Within the records below, repeat each line exactly but keep every picture out of the copy.

◆ Information ◆

-- Opening Marker --

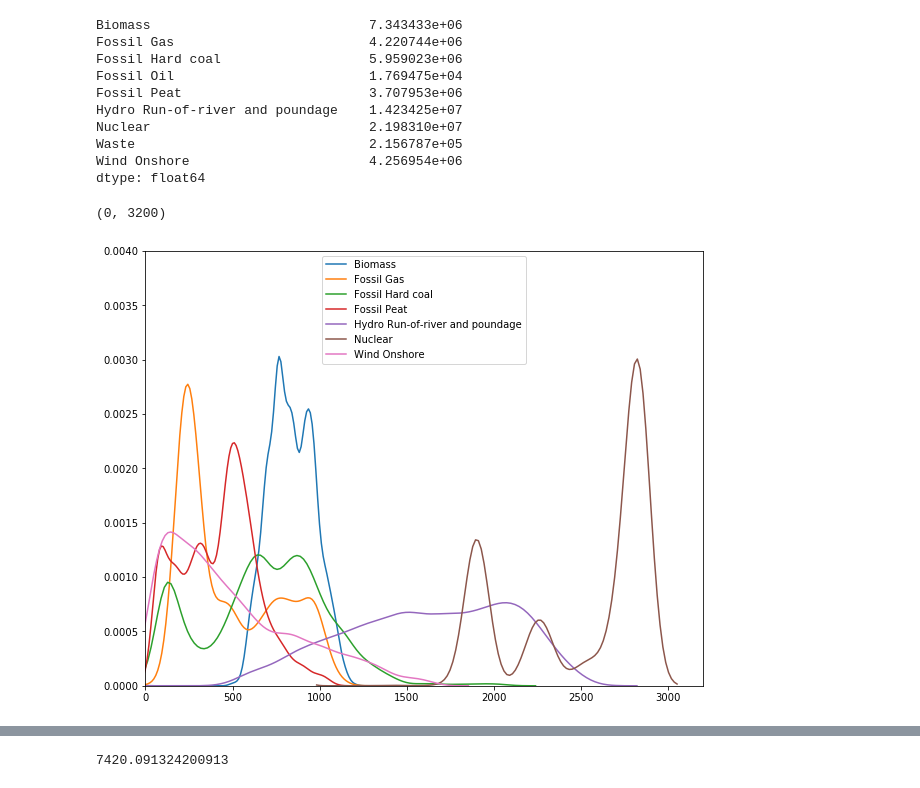
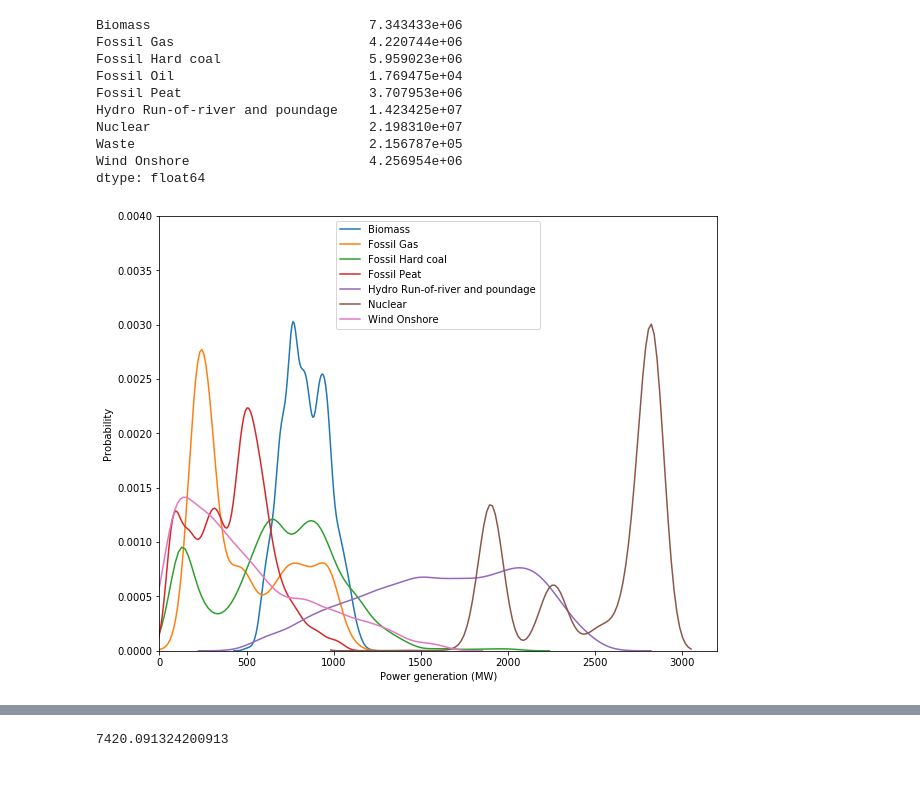
Before and after one commit to cmutel/SETAC-2019-presamples, a Jupyter notebook: ENTSO-case-study/4 - Graphing results.ipynb, the cells around one changed output, grey strips where cells are left out. Saved outputs shown, nothing was run; the diff lists cells and outputs as text; code cells hidden in the pictures.

```diff
--- a/ENTSO-case-study/4 - Graphing results.ipynb
+++ b/ENTSO-case-study/4 - Graphing results.ipynb
@@ -141,17 +152,19 @@ dtype: float64
 # %%
 plt.figure(figsize=(10, 8))
 
 for col in fi:
     if col in ('Waste', 'Fossil Oil'):
         continue
     sb.distplot(fi[col].values, label=col, hist=False)
 
 plt.legend()
 plt.ylim(0, 0.004)
 plt.xlim(0, 3200)
+plt.ylabel("Probability")
+plt.xlabel("Power generation (MW)")
+plt.savefig("Finland.png", dpi=300)
 # %% [output]
-(0, 3200)
-[figure, old version]
+[figure, new version]
 # %%
 np.average(fi.sum(axis=1))
 # %% [output]
```
Also changed, not shown: parts of 14 cells of this notebook, 5 other files.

-- Closing Marker --

◆ Your response ◆
Before and after one commit to cmutel/SETAC-2019-presamples, a Jupyter notebook: ENTSO-case-study/4 - Graphing results.ipynb, the cells around one changed output, grey strips where cells are left out. Saved outputs shown, nothing was run; the diff lists cells and outputs as text; code cells hidden in the pictures.

```diff
--- a/ENTSO-case-study/4 - Graphing results.ipynb
+++ b/ENTSO-case-study/4 - Graphing results.ipynb
@@ -141,17 +152,19 @@ dtype: float64
 # %%
 plt.figure(figsize=(10, 8))
 
 for col in fi:
     if col in ('Waste', 'Fossil Oil'):
         continue
     sb.distplot(fi[col].values, label=col, hist=False)
 
 plt.legend()
 plt.ylim(0, 0.004)
 plt.xlim(0, 3200)
+plt.ylabel("Probability")
+plt.xlabel("Power generation (MW)")
+plt.savefig("Finland.png", dpi=300)
 # %% [output]
-(0, 3200)
-[figure, old version]
+[figure, new version]
 # %%
 np.average(fi.sum(axis=1))
 # %% [output]
```
Also changed, not shown: parts of 14 cells of this notebook, 5 other files.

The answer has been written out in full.